Digital technologies are rapidly changing the world and have already challenged the role and function of the brick and mortar museums. Now, here Google rolled out a massive new tool called “Art Project, pill ” which gives you access to more than 1, sales 000 works of art appearing in 17 great museums across the world. Using Google’s Street View technology, you can now tour collections at the MoMA and Met in New York City, the Uffizi Gallery in Florence, the Hermitage in St. Petersburg, the Van Gogh Museum and Rijksmuseum in Amsterdam, the National Gallery in London – just to name a few museums now virtually open to you.

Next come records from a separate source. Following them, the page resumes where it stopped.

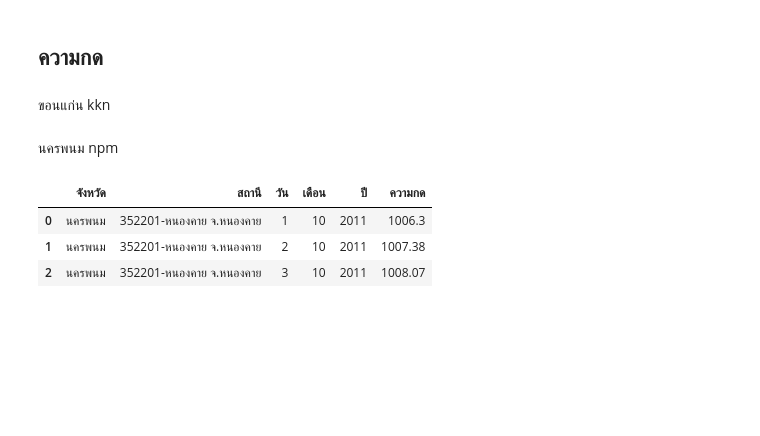
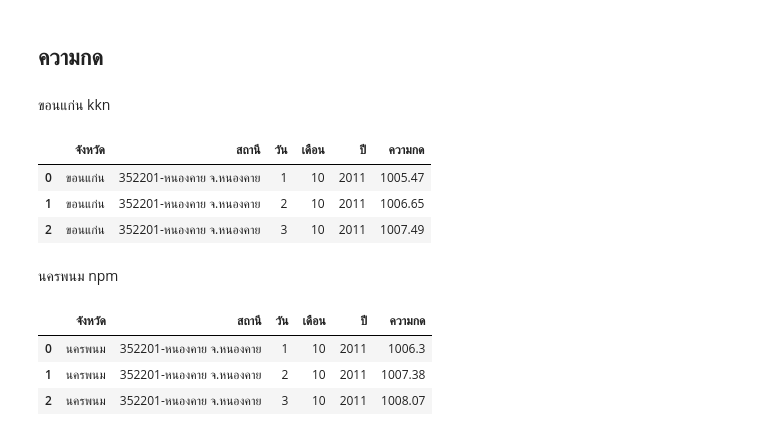
Before and after one commit to gxilly/bsc_dpdm22, a Jupyter notebook: QUIZ_GROUP.ipynb, the cells around one changed output. Drawn from its saved outputs; the diff is of its cells as text; code cells hidden in the pictures; blank space fills up the shorter version.

```diff
--- a/QUIZ_GROUP.ipynb
+++ b/QUIZ_GROUP.ipynb
@@ -71,9 +71,15 @@ ak = akkn[['จังหวัด','สถานี','เดือน', 'ปี'
                22,         23,         24,         25,         26,         27,
                28,         29,         30,         31,    ]]
 # %%
-akn = ak.set_index(['จังหวัด','สถานี','เดือน','ปี']).stack().reset_index()
+akn = ak.set_index(['จังหวัด','สถานี','เดือน','ปี']).stack().reset_index() #set index ด้วย ค่าที่ไม่อยากให้ stack
 akn.rename(columns={'level_4': 'วัน', 0: 'ความกด'}, inplace=True)
 akn = akn[['จังหวัด','สถานี','วัน','เดือน',  'ปี', 'ความกด']]
+akn.head(3)
+# %% [output]
+|  | จังหวัด | สถานี | วัน | เดือน | ปี | ความกด |
+| 0 | ขอนแก่น | 352201-หนองคาย จ.หนองคาย | 1 | 10 | 2011 | 1005.47 |
+| 1 | ขอนแก่น | 352201-หนองคาย จ.หนองคาย | 2 | 10 | 2011 | 1006.65 |
+| 2 | ขอนแก่น | 352201-หนองคาย จ.หนองคาย | 3 | 10 | 2011 | 1007.49 |
 # %% [markdown]
 นครพนม npm
 # %%
```
Also changed, not shown: parts of 3 cells of this notebook.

In addition, each institution has nominated a single piece as a “Gigapixel Artwork”, which Google has photographed using super high-resolution photo capturing technology. The latest technology allows us the closest possible view at ultra-high 7,000,000,000-pixel resolution, which enables viewers to see stroke detail you often can’t see with the naked eye. Expanding the info panel allows you to read more about an artwork, find more works by that artist and watch related YouTube videos.
At first glance, Art Project is a really awe inspiring, succeeding to be stimulating and engaging. It offers a new form of collaboration that allows us to take great art works beyond their walled homes to create a global art collection. The participating museum move from being “keepers” to “sharers” of art, thusly giving us a glimpse of what lies ahead for presenting art to the public.
Naysayers are already pointing out that the number of participating museums is minimal, and that some top-notch institutions were not included. Plus, because each museum was given no curatorial direction, viewers are only exposed to scatter shots of select works. In other words, someone else is deciding what images are worthy of study on your behalf – an impulse that runs counter to the democratic motivation of the project in the first place.
Google’s Art Project is a wonderful beginning, enabling art lovers to view famous museums without ever boarding a plane. It also allows you to really see the showcased works in fine detail. But at this stage, this project could be classified as more promotional tool for the internet giant than the museums themselves. It does a good job of placing art within the context of their museum settings, but it can’t capture the essence of strolling a museum hall, only to turn the corner and discover something marvelous and surprising. And since you are virtual touring museums alone, it can get a bit lonely. But more harm has been done by underestimating innovation than by embracing it.
— Scot C Hart